Many of the nets seized during Kuskokwim subsistence fishing openings have been returned to their owners. Alaska Wildlife Troopers seized 18 nets during the June 8 opening. Troopers confiscated fewer nets during the June 12 opening. Most of the nets were returned before the subsistence opening on June 15.
Trooper Walter Blajeski reports that most of the seized nets measured two times or more the regulated length. Many of these nets have been returned so fishermen can continue subsisting for their families. The nets that remain in custody lack information identifying who owns them. Under regulation, gillnets must have an attached keg or buoy with the fisherman’s first initial, last name, and address written on it. Phone numbers are helpful, but not required.
People wanting to pick up their nets can call the Bethel Trooper Post at 907-543-2294 and ask to speak with a Wildlife Trooper.
Nets seized because of too-large mesh or for drifting during a set net opening are not available for pickup at this time. Fishermen cited during the openings are scheduled to appear in court June 17 and 24, 2019.
Fish confiscated with the nets are being donated to the Tundra Women’s Coalition and to a summer youth camp, which will then donate the fish to Elders. Sometimes fish are given to people who cannot fish for themselves.
Trooper Blajeski says that he has also seen children as young as four years old not wearing life jacket in open boats.

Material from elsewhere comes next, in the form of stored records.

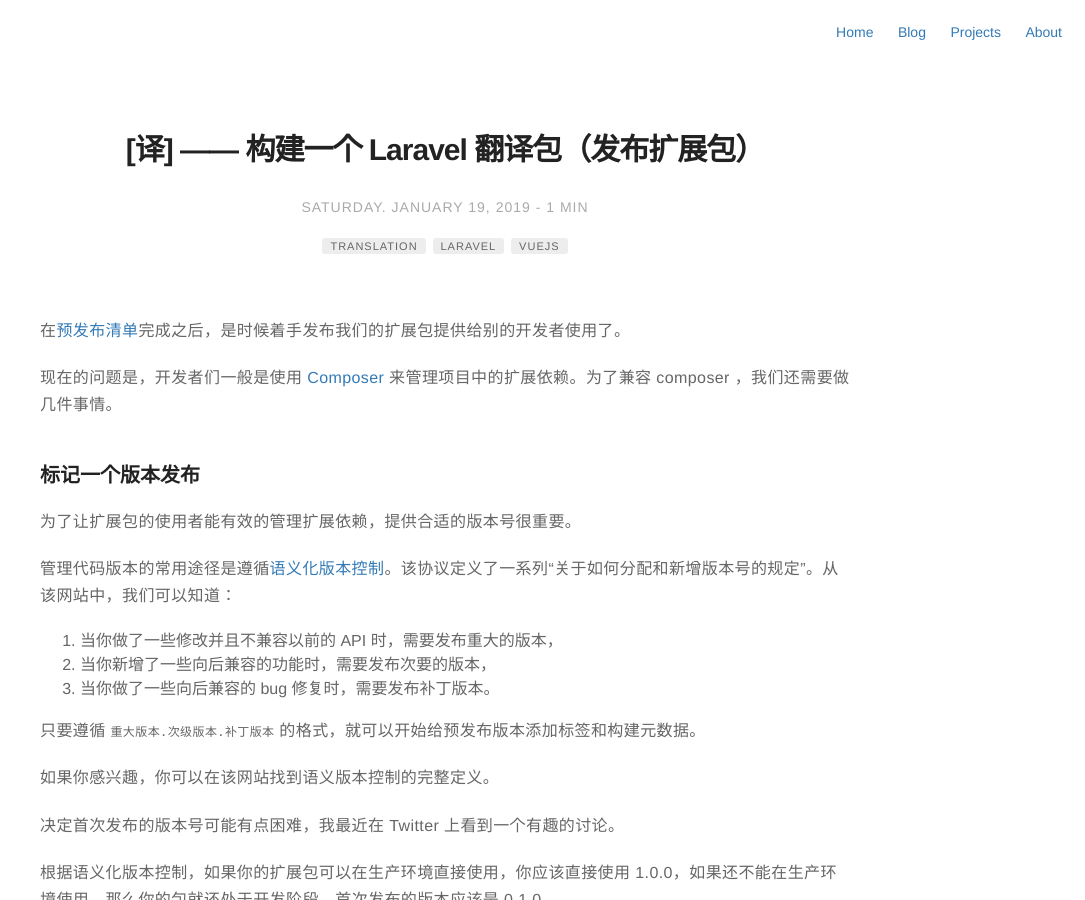
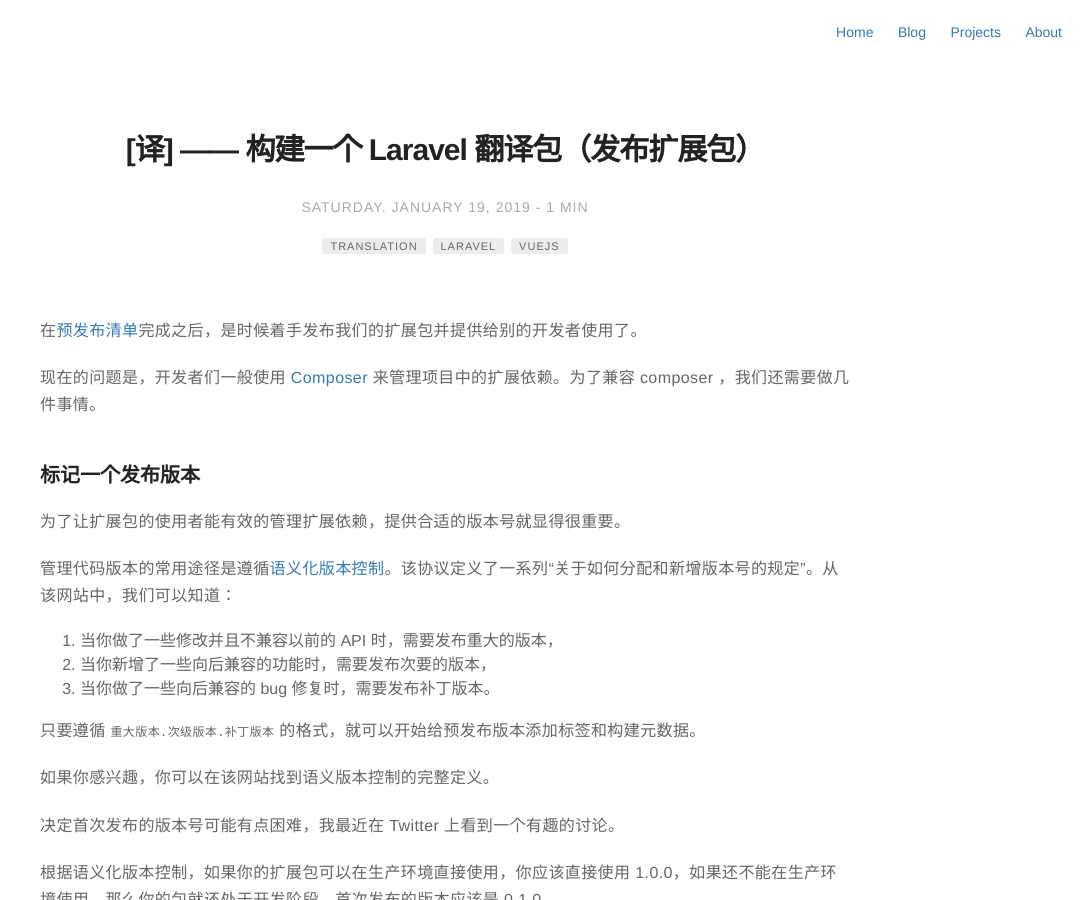
Before and after one commit to rust17/blog, a Jekyll site: the page built from _posts/second/2019-01-19-translation-building-a-laravel-translation-package-8.markdown, in a window 1280 px wide and 900 px high. Shown: the whole window, without its empty margins (195-1280 px from the left). Built offline with Jekyll 4.4.1, drawn with Linux system fonts in a browser that asks for light colours.

Commit message:
modified:   _posts/second/2019-01-19-translation-building-a-laravel-translation-package-8.markdown

```diff
--- a/_posts/second/2019-01-19-translation-building-a-laravel-translation-package-8.markdown
+++ b/_posts/second/2019-01-19-translation-building-a-laravel-translation-package-8.markdown
@@ -12,13 +12,13 @@ author: circle
 description: 翻译文章 —— 构建一个 Laravel 翻译包第八部分
 ---
 
-在[预发布清单](https://laravel-news.com/building-a-laravel-translation-package-pre-launch-checklist)完成之后，是时候着手发布我们的扩展包提供给别的开发者使用了。
+在[预发布清单](https://laravel-news.com/building-a-laravel-translation-package-pre-launch-checklist)完成之后，是时候着手发布我们的扩展包并提供给别的开发者使用了。
 
-现在的问题是，开发者们一般是使用 [Composer](https://getcomposer.org/) 来管理项目中的扩展依赖。为了兼容 composer ，我们还需要做几件事情。
+现在的问题是，开发者们一般使用 [Composer](https://getcomposer.org/) 来管理项目中的扩展依赖。为了兼容 composer ，我们还需要做几件事情。
 
-### 标记一个版本发布
+### 标记一个发布版本
 
-为了让扩展包的使用者能有效的管理扩展依赖，提供合适的版本号很重要。
+为了让扩展包的使用者能有效的管理扩展依赖，提供合适的版本号就显得很重要。
 
 管理代码版本的常用途径是遵循[语义化版本控制](https://semver.org/)。该协议定义了一系列“关于如何分配和新增版本号的规定”。从该网站中，我们可以知道：
 
```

He reminds families that Alaska law requires children under age 13 to wear life jackets while in open boats or on the deck of a ship. People over age 13 must have a lifejacket on board.